Vanderbilt, AstraZeneca collaborate on new COVID-19 antibody researchJun. 9, 2020, 12:36 PM
By Bill Snyder
Vanderbilt University and the global biopharmaceutical company AstraZeneca have signed a new agreement that will enable AstraZeneca to advance two coronavirus-neutralizing antibodies discovered by the Vanderbilt Vaccine Center (VVC) into clinical development as a potential combination therapy for the prevention and treatment of COVID-19.
The agreement announced today builds on the recent collaboration between AstraZeneca, Vanderbilt University and Vanderbilt University Medical Center (VUMC). The VVC is part of VUMC, while ownership of “inventions” by VUMC’s employees is assigned to Vanderbilt University (VU) under an intellectual property and associated technology transfer agreement between VU and VUMC.
After evaluating the ability of more than 1,500 monoclonal antibodies to bind and neutralize the COVID-19 virus, SARS-CoV-2, in the laboratory, AstraZeneca signed an exclusive license to six candidate antibodies in Vanderbilt’s portfolio. The company plans to progress two of these antibodies into clinical evaluation as a combination approach within the next two months.
The antibodies target two distinct parts of the surface “spike” protein that enables the virus to bind to and fuse with the host cell membrane. The goal is to neutralize the virus and to limit its ability to infect healthy cells.
“By combining two monoclonal antibodies that bind to distinct parts of the SARS-CoV-2 spike protein into what potentially could be a single preventative therapy, we hope to improve its effectiveness in neutralizing the virus,” said Mene Pangalos, AstraZeneca’s Executive Vice President for BioPharmaceuticals R&D.
“This collaboration helps ensure potential medicines that can prevent or treat COVID-19 are accelerated as quickly and safely as possible,” he said.
“AstraZeneca is a great partner to take some of our lead antibodies into the clinic rapidly and safely because of their deep experience in developing antibodies for human use,” said VVC Director James Crowe, Jr., MD. “Their robust manufacturing and testing capacity are just what is needed in this moment of global crisis.”
Currently there is no effective treatment or vaccine to stop the spread of SARS-CoV-2, which as of today had infected nearly 7 million people worldwide and caused more than 400,000 deaths, 113,000 of them in the United States.

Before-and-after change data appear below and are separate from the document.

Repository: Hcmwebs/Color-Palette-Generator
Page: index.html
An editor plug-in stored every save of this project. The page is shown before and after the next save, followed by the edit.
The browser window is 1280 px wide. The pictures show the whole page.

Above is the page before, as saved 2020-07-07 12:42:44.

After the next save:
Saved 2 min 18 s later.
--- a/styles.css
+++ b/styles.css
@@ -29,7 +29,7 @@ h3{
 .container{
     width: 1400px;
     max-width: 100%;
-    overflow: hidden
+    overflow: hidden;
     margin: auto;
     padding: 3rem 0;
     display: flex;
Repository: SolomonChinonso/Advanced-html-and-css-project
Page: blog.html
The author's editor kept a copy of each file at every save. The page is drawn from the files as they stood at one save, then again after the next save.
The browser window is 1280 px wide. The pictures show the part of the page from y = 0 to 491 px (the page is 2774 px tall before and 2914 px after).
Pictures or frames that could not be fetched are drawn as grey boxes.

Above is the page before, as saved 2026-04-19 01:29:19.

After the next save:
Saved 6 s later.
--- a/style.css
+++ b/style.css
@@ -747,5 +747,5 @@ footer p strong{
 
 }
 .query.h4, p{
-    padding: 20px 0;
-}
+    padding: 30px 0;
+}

VVC researchers have developed techniques for rapidly isolating clones of white blood cells that make antibodies targeting specific viral proteins. In the laboratory, these “monoclonal” antibodies are then comprehensively examined to identify those rare antibodies with a laser-like focus for finding — and neutralizing — a specific virus.
For the past three months Crowe, Associate VVC Director Robert Carnahan, PhD, and their colleagues have been working around the clock with an international team of academic, governmental and industry partners to identify and analyze antibodies against SARS-CoV-2.
Last month the Vanderbilt researchers reported preliminary findings that potent neutralizing antibodies recognizing unique sites of the spike protein protected mice from consequences of SARS-CoV-2 infection, preventing severe weight loss and reducing viral burden and inflammation in the lung.
The report, which was posted online by the preprint server bioRxiv and which has not yet been peer-reviewed, notes that because the virus can mutate, antibody-based treatments will need to target multiple sites on the spike protein.
“We strongly believe the future of infectious disease treatment will increasingly involve rationally designed therapeutic antibody cocktails like those we have designed with our partners for SARS-CoV-2,” Carnahan said. “It has never been more important to both rapidly provide a treatment option and to ensure that it also has future utility as the virus evolves.”
In theory, these antibodies could be given as injections to prevent infection, and also to treat and prevent disease progression in people who have already been exposed or infected.
AstraZeneca has stated that the aim of giving two monoclonal antibodies in combination is to increase the efficacy of treatment and reduce the impact of any mutations of the SARS-CoV-2 virus. The Vanderbilt antibodies will be engineered using AstraZeneca proprietary technology to extend their longevity in the body.
Major funding sources for the VVC include the Defense Advanced Research Projects Agency of the U.S. Department of Defense, the National Institute of Allergy and Infectious Diseases, part of the National Institutes of Health, and the Dolly Parton COVID-19 Research Fund at Vanderbilt.
Crowe holds the Ann Scott Carell Chair in the Departments of Pediatrics and Pathology, Microbiology and Immunology in the Vanderbilt University School of Medicine. Carnahan is an associate professor of Pediatrics.
Other Vanderbilt co-authors were Seth Zost, PhD, Pavlo Gilchuk, PhD, Elad Binshtein, PhD, Joseph Reidy, Andrew Trivette, Rachel Nargi, Rachel Sutton, Naveen Suryadevara, PhD, Taylor Jones, Samuel Day and Luke Myers.